(Raw data Opens)

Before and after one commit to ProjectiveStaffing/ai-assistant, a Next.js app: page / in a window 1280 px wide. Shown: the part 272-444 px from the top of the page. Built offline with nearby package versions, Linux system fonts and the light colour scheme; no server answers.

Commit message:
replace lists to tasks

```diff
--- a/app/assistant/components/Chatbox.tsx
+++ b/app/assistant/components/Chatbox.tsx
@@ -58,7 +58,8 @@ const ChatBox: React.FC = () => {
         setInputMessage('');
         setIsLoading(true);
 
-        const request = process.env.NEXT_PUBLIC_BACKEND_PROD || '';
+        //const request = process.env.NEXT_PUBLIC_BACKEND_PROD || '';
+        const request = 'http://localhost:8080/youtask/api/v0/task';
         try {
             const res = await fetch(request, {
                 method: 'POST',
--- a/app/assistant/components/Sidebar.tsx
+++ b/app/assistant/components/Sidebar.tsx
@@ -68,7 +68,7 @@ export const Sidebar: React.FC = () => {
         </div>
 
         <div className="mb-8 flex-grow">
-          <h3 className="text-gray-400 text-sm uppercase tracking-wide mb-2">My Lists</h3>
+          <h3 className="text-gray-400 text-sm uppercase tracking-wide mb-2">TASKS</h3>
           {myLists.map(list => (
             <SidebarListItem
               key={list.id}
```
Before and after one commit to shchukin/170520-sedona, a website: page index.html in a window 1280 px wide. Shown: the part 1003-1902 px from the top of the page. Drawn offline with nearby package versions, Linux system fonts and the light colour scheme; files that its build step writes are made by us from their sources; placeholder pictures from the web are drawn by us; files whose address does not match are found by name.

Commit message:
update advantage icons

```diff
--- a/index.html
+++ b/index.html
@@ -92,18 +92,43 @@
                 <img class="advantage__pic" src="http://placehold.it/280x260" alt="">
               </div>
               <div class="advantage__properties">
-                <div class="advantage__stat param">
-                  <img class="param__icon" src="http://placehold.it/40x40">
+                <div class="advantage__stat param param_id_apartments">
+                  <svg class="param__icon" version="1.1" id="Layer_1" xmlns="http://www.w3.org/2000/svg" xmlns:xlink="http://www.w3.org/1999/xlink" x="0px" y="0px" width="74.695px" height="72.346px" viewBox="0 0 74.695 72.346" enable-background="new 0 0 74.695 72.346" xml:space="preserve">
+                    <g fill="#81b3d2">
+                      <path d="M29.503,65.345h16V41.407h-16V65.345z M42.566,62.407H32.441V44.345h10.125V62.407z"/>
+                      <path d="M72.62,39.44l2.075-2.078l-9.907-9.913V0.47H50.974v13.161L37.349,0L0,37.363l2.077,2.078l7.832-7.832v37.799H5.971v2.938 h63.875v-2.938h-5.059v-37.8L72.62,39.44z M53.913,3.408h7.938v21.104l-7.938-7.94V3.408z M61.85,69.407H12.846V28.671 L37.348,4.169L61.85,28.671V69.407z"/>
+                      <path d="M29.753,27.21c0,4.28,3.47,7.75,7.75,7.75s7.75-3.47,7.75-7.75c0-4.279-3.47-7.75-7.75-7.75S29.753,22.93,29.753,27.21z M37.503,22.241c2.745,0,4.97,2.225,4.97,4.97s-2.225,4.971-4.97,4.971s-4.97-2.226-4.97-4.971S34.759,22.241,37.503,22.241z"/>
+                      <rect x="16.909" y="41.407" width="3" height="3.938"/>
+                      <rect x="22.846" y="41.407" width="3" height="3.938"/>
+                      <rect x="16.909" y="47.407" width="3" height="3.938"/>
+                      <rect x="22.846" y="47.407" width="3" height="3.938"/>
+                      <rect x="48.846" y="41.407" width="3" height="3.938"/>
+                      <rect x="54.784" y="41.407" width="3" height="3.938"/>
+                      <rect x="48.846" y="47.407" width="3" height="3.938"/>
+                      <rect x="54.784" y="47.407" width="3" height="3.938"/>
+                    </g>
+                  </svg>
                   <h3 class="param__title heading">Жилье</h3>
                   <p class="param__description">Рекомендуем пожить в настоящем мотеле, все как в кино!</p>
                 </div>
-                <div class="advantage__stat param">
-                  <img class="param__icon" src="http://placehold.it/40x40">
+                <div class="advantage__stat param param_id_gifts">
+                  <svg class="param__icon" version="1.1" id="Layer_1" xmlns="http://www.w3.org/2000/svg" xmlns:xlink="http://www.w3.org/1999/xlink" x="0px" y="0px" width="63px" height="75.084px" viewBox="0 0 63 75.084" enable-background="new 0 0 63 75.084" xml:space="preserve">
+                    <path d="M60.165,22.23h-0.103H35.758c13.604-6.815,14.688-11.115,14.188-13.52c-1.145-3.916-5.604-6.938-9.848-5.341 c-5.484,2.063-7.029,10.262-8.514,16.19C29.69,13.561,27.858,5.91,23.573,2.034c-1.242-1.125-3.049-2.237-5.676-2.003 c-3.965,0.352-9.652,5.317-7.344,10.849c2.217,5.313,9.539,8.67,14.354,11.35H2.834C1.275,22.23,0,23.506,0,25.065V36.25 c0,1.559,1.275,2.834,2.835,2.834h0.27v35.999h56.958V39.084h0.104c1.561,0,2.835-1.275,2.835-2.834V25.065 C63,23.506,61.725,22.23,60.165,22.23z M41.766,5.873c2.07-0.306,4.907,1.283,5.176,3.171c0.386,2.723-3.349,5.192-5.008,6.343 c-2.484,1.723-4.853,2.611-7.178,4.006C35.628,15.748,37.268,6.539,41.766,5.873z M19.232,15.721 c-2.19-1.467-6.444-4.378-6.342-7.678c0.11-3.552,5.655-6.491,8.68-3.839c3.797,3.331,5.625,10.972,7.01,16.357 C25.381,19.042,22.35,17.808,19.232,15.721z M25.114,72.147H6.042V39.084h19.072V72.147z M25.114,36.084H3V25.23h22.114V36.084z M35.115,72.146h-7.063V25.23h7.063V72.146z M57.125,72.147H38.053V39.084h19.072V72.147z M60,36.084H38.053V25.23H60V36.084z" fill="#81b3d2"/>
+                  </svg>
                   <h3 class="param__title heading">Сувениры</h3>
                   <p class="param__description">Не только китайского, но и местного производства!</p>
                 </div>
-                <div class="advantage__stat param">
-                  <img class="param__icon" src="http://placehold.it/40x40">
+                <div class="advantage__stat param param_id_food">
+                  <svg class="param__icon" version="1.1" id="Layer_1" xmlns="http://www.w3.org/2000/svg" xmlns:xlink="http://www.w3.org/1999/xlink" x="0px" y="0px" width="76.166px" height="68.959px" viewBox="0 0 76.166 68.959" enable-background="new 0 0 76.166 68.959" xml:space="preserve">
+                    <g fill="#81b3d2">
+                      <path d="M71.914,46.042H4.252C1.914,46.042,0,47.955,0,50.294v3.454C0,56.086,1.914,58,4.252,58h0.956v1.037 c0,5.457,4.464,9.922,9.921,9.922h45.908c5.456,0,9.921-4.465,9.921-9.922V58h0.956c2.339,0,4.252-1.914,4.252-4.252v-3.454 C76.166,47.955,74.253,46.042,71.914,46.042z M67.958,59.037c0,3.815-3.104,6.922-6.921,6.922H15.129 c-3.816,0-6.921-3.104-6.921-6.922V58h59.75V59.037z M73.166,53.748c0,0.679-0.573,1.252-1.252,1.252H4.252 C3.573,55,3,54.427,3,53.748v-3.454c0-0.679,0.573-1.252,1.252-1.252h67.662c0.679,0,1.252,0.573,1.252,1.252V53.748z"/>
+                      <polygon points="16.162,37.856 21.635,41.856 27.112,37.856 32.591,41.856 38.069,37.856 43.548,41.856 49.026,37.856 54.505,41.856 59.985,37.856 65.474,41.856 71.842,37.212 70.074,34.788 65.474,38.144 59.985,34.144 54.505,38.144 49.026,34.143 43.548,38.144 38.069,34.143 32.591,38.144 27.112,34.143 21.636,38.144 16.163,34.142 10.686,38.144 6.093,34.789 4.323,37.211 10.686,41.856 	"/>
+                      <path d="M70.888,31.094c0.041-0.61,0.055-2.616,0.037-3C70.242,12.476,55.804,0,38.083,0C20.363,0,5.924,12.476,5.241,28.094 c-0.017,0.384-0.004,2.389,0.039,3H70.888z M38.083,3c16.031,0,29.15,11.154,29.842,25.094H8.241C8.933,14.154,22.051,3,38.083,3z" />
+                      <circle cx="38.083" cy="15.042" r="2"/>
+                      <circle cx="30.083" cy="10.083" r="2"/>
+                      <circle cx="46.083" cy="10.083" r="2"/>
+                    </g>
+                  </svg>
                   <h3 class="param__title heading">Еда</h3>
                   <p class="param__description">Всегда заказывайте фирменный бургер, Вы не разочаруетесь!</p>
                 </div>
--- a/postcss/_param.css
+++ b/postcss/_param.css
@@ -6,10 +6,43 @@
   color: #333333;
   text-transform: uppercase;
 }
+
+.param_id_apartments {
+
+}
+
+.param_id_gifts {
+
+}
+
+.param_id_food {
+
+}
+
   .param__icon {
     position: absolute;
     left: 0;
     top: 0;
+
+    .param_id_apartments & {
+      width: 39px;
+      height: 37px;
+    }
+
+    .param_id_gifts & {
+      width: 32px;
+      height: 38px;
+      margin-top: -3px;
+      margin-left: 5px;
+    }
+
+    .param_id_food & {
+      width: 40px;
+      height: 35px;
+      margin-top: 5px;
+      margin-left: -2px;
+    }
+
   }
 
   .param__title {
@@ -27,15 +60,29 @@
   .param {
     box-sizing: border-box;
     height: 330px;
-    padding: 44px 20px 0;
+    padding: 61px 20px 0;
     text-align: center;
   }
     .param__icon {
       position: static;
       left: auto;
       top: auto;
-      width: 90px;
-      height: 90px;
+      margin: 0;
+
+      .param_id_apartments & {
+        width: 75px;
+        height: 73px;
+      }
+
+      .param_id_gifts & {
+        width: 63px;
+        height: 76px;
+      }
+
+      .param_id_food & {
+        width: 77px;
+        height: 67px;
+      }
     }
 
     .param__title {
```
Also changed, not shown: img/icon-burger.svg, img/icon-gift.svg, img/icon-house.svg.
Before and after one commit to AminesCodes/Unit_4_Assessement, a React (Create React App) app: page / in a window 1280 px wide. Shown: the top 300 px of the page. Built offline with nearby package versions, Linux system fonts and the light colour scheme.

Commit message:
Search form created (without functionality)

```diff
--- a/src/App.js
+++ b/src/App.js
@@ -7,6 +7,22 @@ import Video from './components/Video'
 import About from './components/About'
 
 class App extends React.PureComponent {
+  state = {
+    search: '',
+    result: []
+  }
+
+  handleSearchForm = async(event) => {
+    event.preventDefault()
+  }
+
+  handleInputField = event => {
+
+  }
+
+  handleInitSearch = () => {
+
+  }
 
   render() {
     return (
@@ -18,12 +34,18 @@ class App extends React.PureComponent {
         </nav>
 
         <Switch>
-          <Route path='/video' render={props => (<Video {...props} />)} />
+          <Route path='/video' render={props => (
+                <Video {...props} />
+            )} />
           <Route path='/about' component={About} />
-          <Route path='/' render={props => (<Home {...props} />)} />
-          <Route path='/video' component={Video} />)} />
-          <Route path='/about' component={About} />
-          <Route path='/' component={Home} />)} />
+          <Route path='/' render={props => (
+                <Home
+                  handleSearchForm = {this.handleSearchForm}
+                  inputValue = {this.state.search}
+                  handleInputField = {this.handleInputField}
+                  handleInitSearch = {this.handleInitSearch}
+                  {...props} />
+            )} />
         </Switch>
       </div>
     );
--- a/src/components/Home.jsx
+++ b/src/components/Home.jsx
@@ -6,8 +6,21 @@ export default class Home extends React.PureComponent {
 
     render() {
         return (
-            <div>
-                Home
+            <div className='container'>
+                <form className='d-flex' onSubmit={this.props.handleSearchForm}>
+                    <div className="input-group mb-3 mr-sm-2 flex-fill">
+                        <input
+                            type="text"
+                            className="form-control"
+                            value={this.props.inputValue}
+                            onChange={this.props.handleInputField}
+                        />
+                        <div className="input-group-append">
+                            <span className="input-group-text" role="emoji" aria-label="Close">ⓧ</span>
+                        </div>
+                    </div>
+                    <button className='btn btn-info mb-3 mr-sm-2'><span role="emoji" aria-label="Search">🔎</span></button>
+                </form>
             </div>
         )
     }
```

(Raw data Closes)

• Task prompt:
Wherever the word "this" occurs in the data above, copy the line it sits in.

• Reply:
+                  handleSearchForm = {this.handleSearchForm}
+                  inputValue = {this.state.search}
+                  handleInputField = {this.handleInputField}
+                  handleInitSearch = {this.handleInitSearch}
+                <form className='d-flex' onSubmit={this.props.handleSearchForm}>
+                            value={this.props.inputValue}
+                            onChange={this.props.handleInputField}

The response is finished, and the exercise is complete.